For most of my life, I’ve considered myself a millennial, mostly because I’ve ignored the exact cutoff years for being born in that generation. However – I am, in fact, a Generation Z-er (est. 1999). I come from a baby boomer dad (1964) and a Generation X mom (1966). Whether you fall on the parental or child side of the equation, or not within it all, you’re likely familiar with the dynamic of generational differences (who hasn’t heard the debate about avocado toast and home ownership at this point?).
But here’s one you might not have thought of: Sleeping habits! One U.S. Bureau of Labor Statistics study, published in AP News, looked at the changes in daily habits and activities of millennials and gen-xers and found that millennials actually sleep a little bit more per day than their gen X counterparts.
According to the AP, the study found that “Generation X women were more likely to do housework, care for children, read for pleasure and do lawn work. Millennial women were more inclined to exercise, spend leisure time on computers, take care of their pets, and sleep.”
How’d the researchers get to that conclusion? Michelle Freeman, the senior economist at the Bureau of Labor Statistics and the writer of the report, used data from the American Time Use Survey – a survey administered by the U.S. Bureau of Labor – to examine how millennials in 2019 and gen-xers in 2003 spent their time. (She did this because, as she explained in her report, “In 2019, millennials were the same ages—23 to 38 years—as members of Generation X in 2003.”)

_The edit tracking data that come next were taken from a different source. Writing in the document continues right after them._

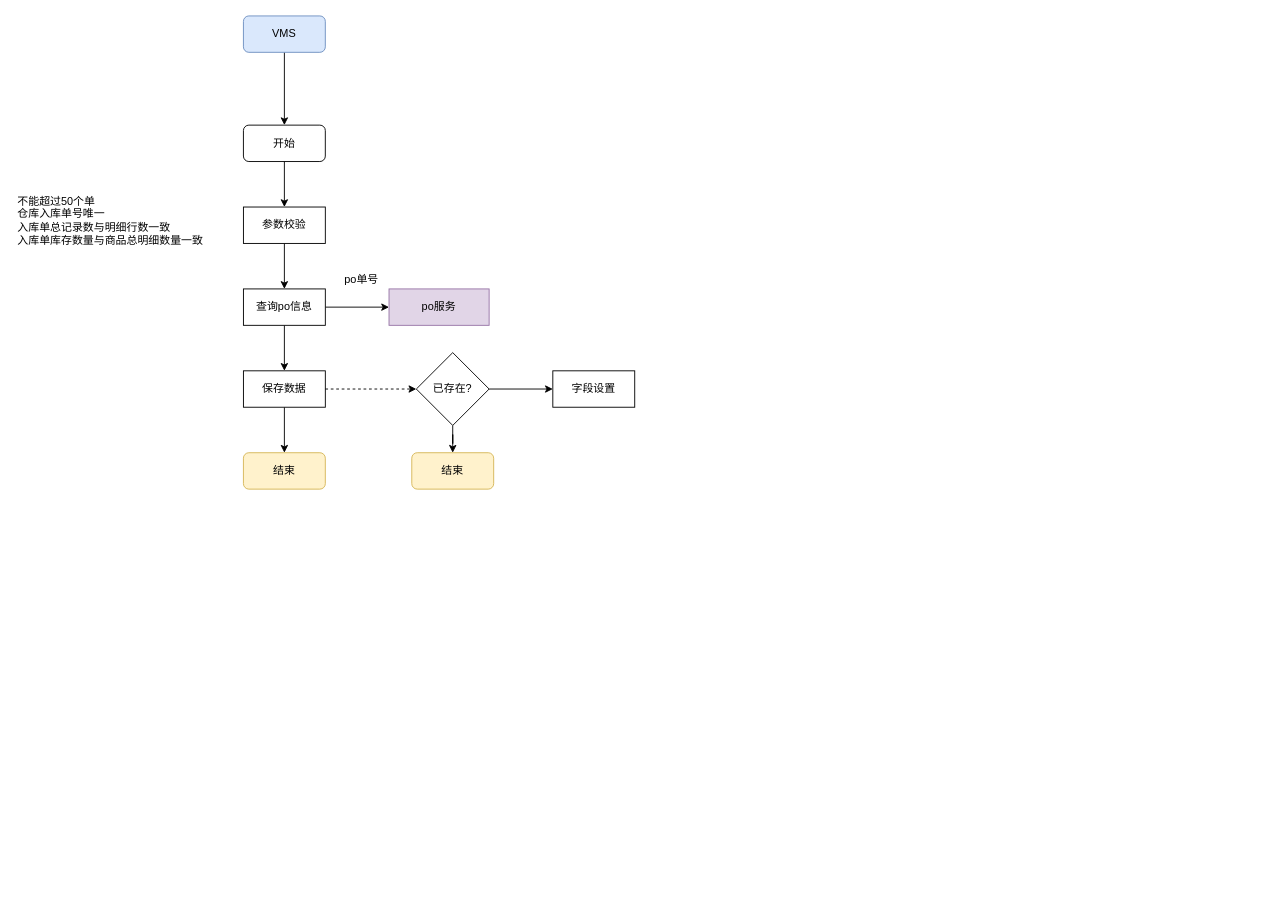
Before: page "批量上抛商品异常" (2 of 3) of 理货.drawio in vvhard/draw_io, a draw.io diagram. Source tidied: cells renumbered, new cells numbered last; positions are measured from the earlier drawing's top-left corner, leaving out a move shared by most shapes. Both pictures are drawn from the tidied source at 91%, with x=0, y=0 at pixel (15, 15).
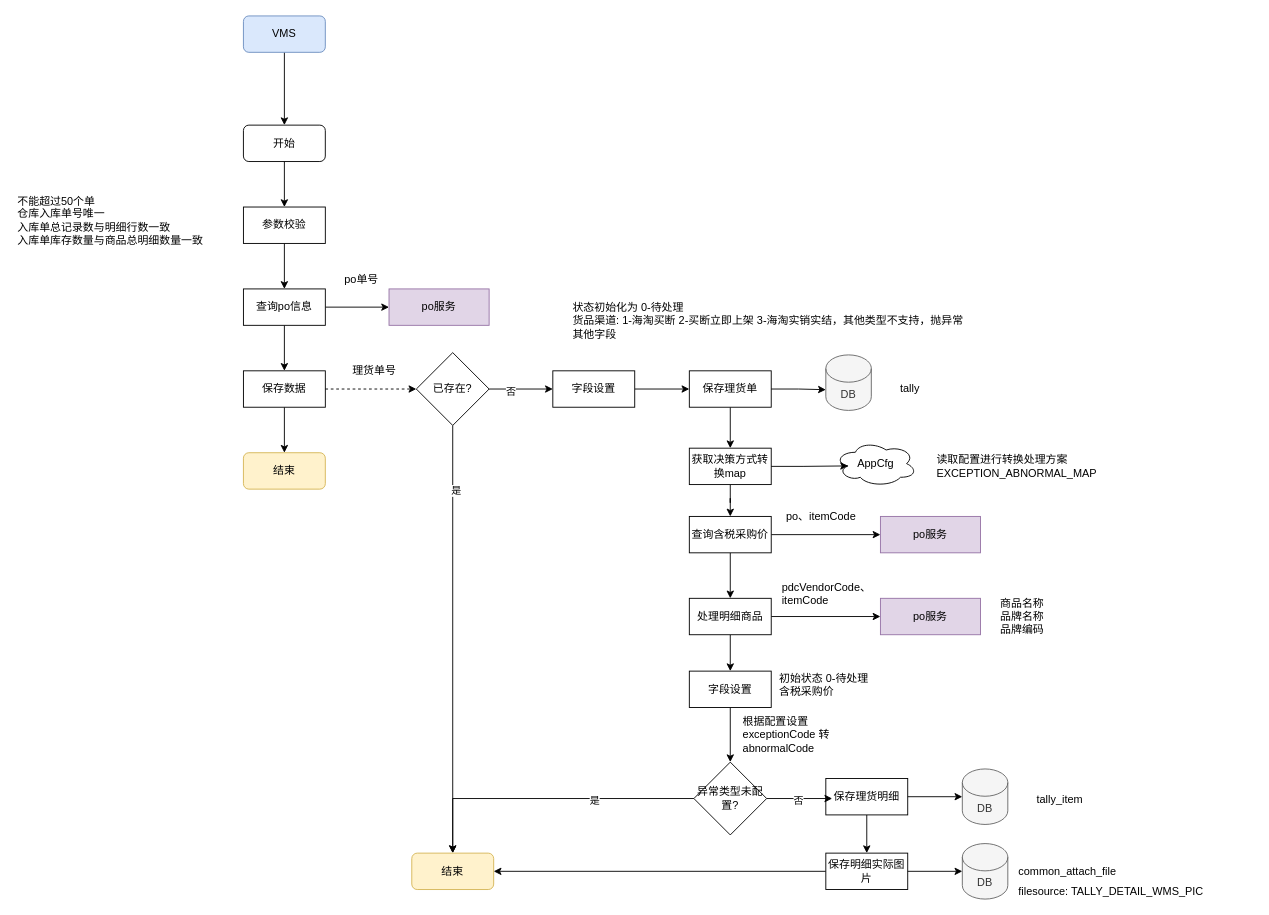
The same page after the edit.

Unchanged cells that the change refers to:
```xml
<mxCell id="18" style="edgeStyle=orthogonalEdgeStyle;rounded=0;jettySize=auto;html=1;entryX=0;entryY=0.5;entryDx=0;entryDy=0;" parent="1" edge="1" source="19" target="22">
  <mxGeometry relative="1" as="geometry" />
</mxCell>
<mxCell id="19" value="已存在?" style="rhombus;whiteSpace=wrap;html=1;" parent="1" vertex="1">
  <mxGeometry x="440" y="370" width="80" height="80" as="geometry" />
</mxCell>
```

Diff of the diagram source:
```diff
@@
-    <mxCell id="17" style="edgeStyle=orthogonalEdgeStyle;rounded=0;jettySize=auto;html=1;" parent="1" edge="1" source="19" target="21">
+    <mxCell id="17" style="edgeStyle=orthogonalEdgeStyle;rounded=0;jettySize=auto;html=1;entryX=0.5;entryY=0;entryDx=0;entryDy=0;" parent="1" edge="1" source="19" target="21">
       <mxGeometry relative="1" as="geometry" />
     </mxCell>
+    <mxCell id="23" value="是" style="edgeLabel;html=1;align=center;verticalAlign=middle;" parent="17" vertex="1">
+      <mxGeometry x="-0.7" y="3" relative="1" as="geometry" />
+    </mxCell>
@@
+    <mxCell id="24" value="否" style="edgeLabel;html=1;align=center;verticalAlign=middle;" parent="18" vertex="1">
+      <mxGeometry x="-0.34" y="-2" relative="1" as="geometry" />
+    </mxCell>
@@
+    <mxCell id="25" style="edgeStyle=orthogonalEdgeStyle;rounded=0;jettySize=auto;html=1;" parent="1" edge="1" source="22" target="29">
+      <mxGeometry relative="1" as="geometry" />
+    </mxCell>
+    <mxCell id="22" value="字段设置" style="rounded=0;whiteSpace=wrap;html=1;" parent="1" vertex="1">
+      <mxGeometry x="590" y="390" width="90" height="40" as="geometry" />
+    </mxCell>
+    <mxCell id="26" value="状态初始化为 0-待处理&lt;br&gt;货品渠道: 1-海淘买断 2-买断立即上架 3-海淘实销实结，其他类型不支持，抛异常&lt;br&gt;其他字段" style="text;html=1;strokeColor=none;fillColor=none;align=left;verticalAlign=middle;whiteSpace=wrap;rounded=0;" parent="1" vertex="1">
+      <mxGeometry x="610" y="300" width="450" height="70" as="geometry" />
+    </mxCell>
+    <mxCell id="27" value="理货单号" style="text;html=1;strokeColor=none;fillColor=none;align=center;verticalAlign=middle;whiteSpace=wrap;rounded=0;" parent="1" vertex="1">
+      <mxGeometry x="363.5" y="380" width="60" height="20" as="geometry" />
+    </mxCell>
+    <mxCell id="28" style="edgeStyle=orthogonalEdgeStyle;rounded=0;jettySize=auto;html=1;entryX=0.5;entryY=0;entryDx=0;entryDy=0;" parent="1" edge="1" source="29" target="34">
+      <mxGeometry relative="1" as="geometry" />
+    </mxCell>
+    <mxCell id="29" value="保存理货单" style="rounded=0;whiteSpace=wrap;html=1;" parent="1" vertex="1">
+      <mxGeometry x="740" y="390" width="90" height="40" as="geometry" />
+    </mxCell>
+    <mxCell id="30" value="DB" style="shape=cylinder3;whiteSpace=wrap;html=1;boundedLbl=1;backgroundOutline=1;size=15;fillColor=#f5f5f5;fontColor=#333333;strokeColor=#666666;" parent="1" vertex="1">
+      <mxGeometry x="890" y="372.5" width="50" height="61" as="geometry" />
+    </mxCell>
+    <mxCell id="31" value="tally" style="text;html=1;strokeColor=none;fillColor=none;align=left;verticalAlign=middle;whiteSpace=wrap;rounded=0;" parent="1" vertex="1">
+      <mxGeometry x="970" y="401" width="60" height="18" as="geometry" />
+    </mxCell>
+    <mxCell id="32" style="edgeStyle=orthogonalEdgeStyle;rounded=0;jettySize=auto;html=1;entryX=0;entryY=0;entryDx=0;entryDy=38.25;entryPerimeter=0;" parent="1" edge="1" source="29" target="30">
+      <mxGeometry relative="1" as="geometry" />
+    </mxCell>
+    <mxCell id="33" style="edgeStyle=orthogonalEdgeStyle;rounded=0;jettySize=auto;html=1;" parent="1" edge="1" source="34" target="40">
+      <mxGeometry relative="1" as="geometry" />
+    </mxCell>
+    <mxCell id="34" value="获取决策方式转换map" style="rounded=0;whiteSpace=wrap;html=1;" parent="1" vertex="1">
+      <mxGeometry x="740" y="475" width="90" height="40" as="geometry" />
+    </mxCell>
+    <mxCell id="35" value="AppCfg" style="ellipse;shape=cloud;whiteSpace=wrap;html=1;" parent="1" vertex="1">
+      <mxGeometry x="900" y="467" width="90" height="50" as="geometry" />
+    </mxCell>
+    <mxCell id="36" value="读取配置进行转换处理方案&lt;br&gt;EXCEPTION_ABNORMAL_MAP" style="text;html=1;align=left;verticalAlign=middle;strokeColor=none;fillColor=none;" parent="1" vertex="1">
+      <mxGeometry x="1010" y="475" width="200" height="40" as="geometry" />
+    </mxCell>
+    <mxCell id="37" style="edgeStyle=orthogonalEdgeStyle;rounded=0;jettySize=auto;html=1;entryX=0.16;entryY=0.55;entryDx=0;entryDy=0;entryPerimeter=0;" parent="1" edge="1" source="34" target="35">
+      <mxGeometry relative="1" as="geometry" />
+    </mxCell>
+    <mxCell id="38" style="edgeStyle=orthogonalEdgeStyle;rounded=0;jettySize=auto;html=1;entryX=0;entryY=0.5;entryDx=0;entryDy=0;" parent="1" edge="1" source="40" target="41">
+      <mxGeometry relative="1" as="geometry" />
+    </mxCell>
+    <mxCell id="39" style="edgeStyle=orthogonalEdgeStyle;rounded=0;jettySize=auto;html=1;" parent="1" edge="1" source="40" target="45">
+      <mxGeometry relative="1" as="geometry" />
+    </mxCell>
+    <mxCell id="40" value="查询含税采购价" style="rounded=0;whiteSpace=wrap;html=1;" parent="1" vertex="1">
+      <mxGeometry x="740" y="550" width="90" height="40" as="geometry" />
+    </mxCell>
+    <mxCell id="41" value="po服务" style="rounded=0;whiteSpace=wrap;html=1;fillColor=#e1d5e7;strokeColor=#9673a6;" parent="1" vertex="1">
+      <mxGeometry x="950" y="550" width="110" height="40" as="geometry" />
+    </mxCell>
+    <mxCell id="42" value="po、itemCode" style="text;html=1;strokeColor=none;fillColor=none;align=center;verticalAlign=middle;whiteSpace=wrap;rounded=0;" parent="1" vertex="1">
+      <mxGeometry x="840" y="540" width="90" height="20" as="geometry" />
+    </mxCell>
+    <mxCell id="43" style="edgeStyle=orthogonalEdgeStyle;rounded=0;jettySize=auto;html=1;" parent="1" edge="1" source="45" target="47">
+      <mxGeometry relative="1" as="geometry" />
+    </mxCell>
+    <mxCell id="44" style="edgeStyle=orthogonalEdgeStyle;rounded=0;jettySize=auto;html=1;entryX=0;entryY=0.5;entryDx=0;entryDy=0;" parent="1" edge="1" source="45" target="48">
+      <mxGeometry relative="1" as="geometry" />
+    </mxCell>
+    <mxCell id="45" value="处理明细商品" style="rounded=0;whiteSpace=wrap;html=1;" parent="1" vertex="1">
+      <mxGeometry x="740" y="640" width="90" height="40" as="geometry" />
+    </mxCell>
+    <mxCell id="46" style="edgeStyle=orthogonalEdgeStyle;rounded=0;jettySize=auto;html=1;entryX=0.5;entryY=0;entryDx=0;entryDy=0;" parent="1" edge="1" source="47" target="54">
+      <mxGeometry relative="1" as="geometry" />
+    </mxCell>
+    <mxCell id="47" value="字段设置" style="rounded=0;whiteSpace=wrap;html=1;" parent="1" vertex="1">
+      <mxGeometry x="740" y="720" width="90" height="40" as="geometry" />
+    </mxCell>
+    <mxCell id="48" value="po服务" style="rounded=0;whiteSpace=wrap;html=1;fillColor=#e1d5e7;strokeColor=#9673a6;" parent="1" vertex="1">
+      <mxGeometry x="950" y="640" width="110" height="40" as="geometry" />
+    </mxCell>
+    <mxCell id="49" value="pdcVendorCode、itemCode" style="text;html=1;strokeColor=none;fillColor=none;align=left;verticalAlign=middle;whiteSpace=wrap;rounded=0;" parent="1" vertex="1">
+      <mxGeometry x="840" y="620" width="90" height="30" as="geometry" />
+    </mxCell>
+    <mxCell id="50" value="商品名称&lt;br&gt;品牌名称&lt;br&gt;品牌编码" style="text;html=1;strokeColor=none;fillColor=none;align=left;verticalAlign=middle;whiteSpace=wrap;rounded=0;" parent="1" vertex="1">
+      <mxGeometry x="1080" y="635" width="73" height="50" as="geometry" />
+    </mxCell>
+    <mxCell id="51" value="初始状态 0-待处理&lt;br&gt;含税采购价" style="text;html=1;strokeColor=none;fillColor=none;align=left;verticalAlign=middle;whiteSpace=wrap;rounded=0;" parent="1" vertex="1">
+      <mxGeometry x="837" y="720" width="103" height="30" as="geometry" />
+    </mxCell>
+    <mxCell id="52" style="edgeStyle=orthogonalEdgeStyle;rounded=0;jettySize=auto;html=1;entryX=0.5;entryY=0;entryDx=0;entryDy=0;" parent="1" edge="1" source="54" target="21">
+      <mxGeometry relative="1" as="geometry" />
+    </mxCell>
+    <mxCell id="53" value="是" style="edgeLabel;html=1;align=center;verticalAlign=middle;" parent="52" vertex="1">
+      <mxGeometry x="-0.32" y="1" relative="1" as="geometry" />
+    </mxCell>
+    <mxCell id="54" value="异常类型未配置?" style="rhombus;whiteSpace=wrap;html=1;" parent="1" vertex="1">
+      <mxGeometry x="745" y="820" width="80" height="80" as="geometry" />
+    </mxCell>
     <mxCell id="21" value="结束" style="rounded=1;whiteSpace=wrap;html=1;fillColor=#fff2cc;strokeColor=#d6b656;" parent="1" vertex="1">
-      <mxGeometry x="435" y="480" width="90" height="40" as="geometry" />
+      <mxGeometry x="435" y="920" width="90" height="40" as="geometry" />
     </mxCell>
-    <mxCell id="22" value="字段设置" style="rounded=0;whiteSpace=wrap;html=1;" parent="1" vertex="1">
-      <mxGeometry x="590" y="390" width="90" height="40" as="geometry" />
-    </mxCell>
+    <mxCell id="55" value="根据配置设置 exceptionCode 转 abnormalCode" style="text;html=1;strokeColor=none;fillColor=none;align=left;verticalAlign=middle;whiteSpace=wrap;rounded=0;" parent="1" vertex="1">
+      <mxGeometry x="797" y="770" width="103" height="40" as="geometry" />
+    </mxCell>
+    <mxCell id="56" style="edgeStyle=orthogonalEdgeStyle;rounded=0;jettySize=auto;html=1;" parent="1" edge="1" source="57" target="64">
+      <mxGeometry relative="1" as="geometry" />
+    </mxCell>
+    <mxCell id="57" value="保存理货明细" style="rounded=0;whiteSpace=wrap;html=1;" parent="1" vertex="1">
+      <mxGeometry x="890" y="838" width="90" height="40" as="geometry" />
+    </mxCell>
+    <mxCell id="58" value="DB" style="shape=cylinder3;whiteSpace=wrap;html=1;boundedLbl=1;backgroundOutline=1;size=15;fillColor=#f5f5f5;fontColor=#333333;strokeColor=#666666;" parent="1" vertex="1">
+      <mxGeometry x="1040" y="827.5" width="50" height="61" as="geometry" />
+    </mxCell>
+    <mxCell id="59" value="tally_item" style="text;html=1;strokeColor=none;fillColor=none;align=left;verticalAlign=middle;whiteSpace=wrap;rounded=0;" parent="1" vertex="1">
+      <mxGeometry x="1120" y="852" width="60" height="18" as="geometry" />
+    </mxCell>
+    <mxCell id="60" style="edgeStyle=orthogonalEdgeStyle;rounded=0;jettySize=auto;html=1;entryX=0.078;entryY=0.55;entryDx=0;entryDy=0;entryPerimeter=0;" parent="1" edge="1" source="54" target="57">
+      <mxGeometry relative="1" as="geometry" />
+    </mxCell>
+    <mxCell id="61" value="否" style="edgeLabel;html=1;align=center;verticalAlign=middle;" parent="60" vertex="1">
+      <mxGeometry x="-0.06" y="-2" relative="1" as="geometry" />
+    </mxCell>
+    <mxCell id="62" style="edgeStyle=orthogonalEdgeStyle;rounded=0;jettySize=auto;html=1;entryX=0;entryY=0.5;entryDx=0;entryDy=0;entryPerimeter=0;" parent="1" edge="1" source="57" target="58">
+      <mxGeometry relative="1" as="geometry" />
+    </mxCell>
+    <mxCell id="63" style="edgeStyle=orthogonalEdgeStyle;rounded=0;jettySize=auto;html=1;entryX=1;entryY=0.5;entryDx=0;entryDy=0;" parent="1" edge="1" source="64" target="21">
+      <mxGeometry relative="1" as="geometry" />
+    </mxCell>
+    <mxCell id="64" value="保存明细实际图片" style="rounded=0;whiteSpace=wrap;html=1;" parent="1" vertex="1">
+      <mxGeometry x="890" y="920" width="90" height="40" as="geometry" />
+    </mxCell>
+    <mxCell id="65" value="DB" style="shape=cylinder3;whiteSpace=wrap;html=1;boundedLbl=1;backgroundOutline=1;size=15;fillColor=#f5f5f5;fontColor=#333333;strokeColor=#666666;" parent="1" vertex="1">
+      <mxGeometry x="1040" y="909.5" width="50" height="61" as="geometry" />
+    </mxCell>
+    <mxCell id="66" style="edgeStyle=orthogonalEdgeStyle;rounded=0;jettySize=auto;html=1;entryX=0;entryY=0.5;entryDx=0;entryDy=0;entryPerimeter=0;" parent="1" edge="1" source="64" target="65">
+      <mxGeometry relative="1" as="geometry" />
+    </mxCell>
+    <mxCell id="67" value="common_attach_file" style="text;html=1;strokeColor=none;fillColor=none;align=left;verticalAlign=middle;whiteSpace=wrap;rounded=0;" parent="1" vertex="1">
+      <mxGeometry x="1100" y="931" width="130" height="18" as="geometry" />
+    </mxCell>
+    <mxCell id="68" value="filesource: TALLY_DETAIL_WMS_PIC" style="text;html=1;strokeColor=none;fillColor=none;align=left;verticalAlign=middle;whiteSpace=wrap;rounded=0;" parent="1" vertex="1">
+      <mxGeometry x="1100" y="952.5" width="260" height="18" as="geometry" />
+    </mxCell>
```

The study looked at men and women, job status, family, location, earnings, education, and activities engaged in. Diving a bit deeper into the area of sleep, the study found that millennials slept 22 minutes longer per day in 2019 than Gen X in 2003. (In this study, specifically, sleep included both naps and spells of sleeplessness.)
Freeman explained how her parents, who were baby boomers, had an uber focus on work and how attitudes towards sleep have changed over the years.
“Sleeping a lot was considered lazy. We now respect the fact that more sleep is good for our health,” said Freeman. In fact, it’s more than good, it’s great: A good night’s sleep may lower your body mass index (BMI) and keep you at a healthy weight, reduce stress, improve your mood, give you energy, and benefit your overall health.
Unfortunately, too many Americans don’t get enough shut-eye. While The Centers for Disease Control and Prevention (CDC) recommends that adults who are 18 to 60 get seven or more hours of sleep, some research suggests most American adults are clocking less than six hours of snooze time per night.
A big takeaway of this study is the generational change of focus on certain activities and societal norms. While the study did include men as well, AP News highlighted one mother and daughter’s relationship and how their experiences differ: Twenty years ago, one went to the mall to find what she needed to shop for, while the other is now on the iPad purchasing items with the simple tap of a screen.
It was also very common for women to be homemakers back in the 50s and 60s, while in the 00s and 10s, we’ve seen a surge in women working, women pushing for equal rights in the workplace, and fathers taking on the role of stay-at-home-dad. We also see women having children later in life, while past generations were having children often in their early 20s. These factors may free up some sleep time for millennials.
Society has shifted with millennials prioritizing more personal needs, like mental health, leisure time, physical fitness, and yes, even sleep. Given the health benefits, that’s a change we can support.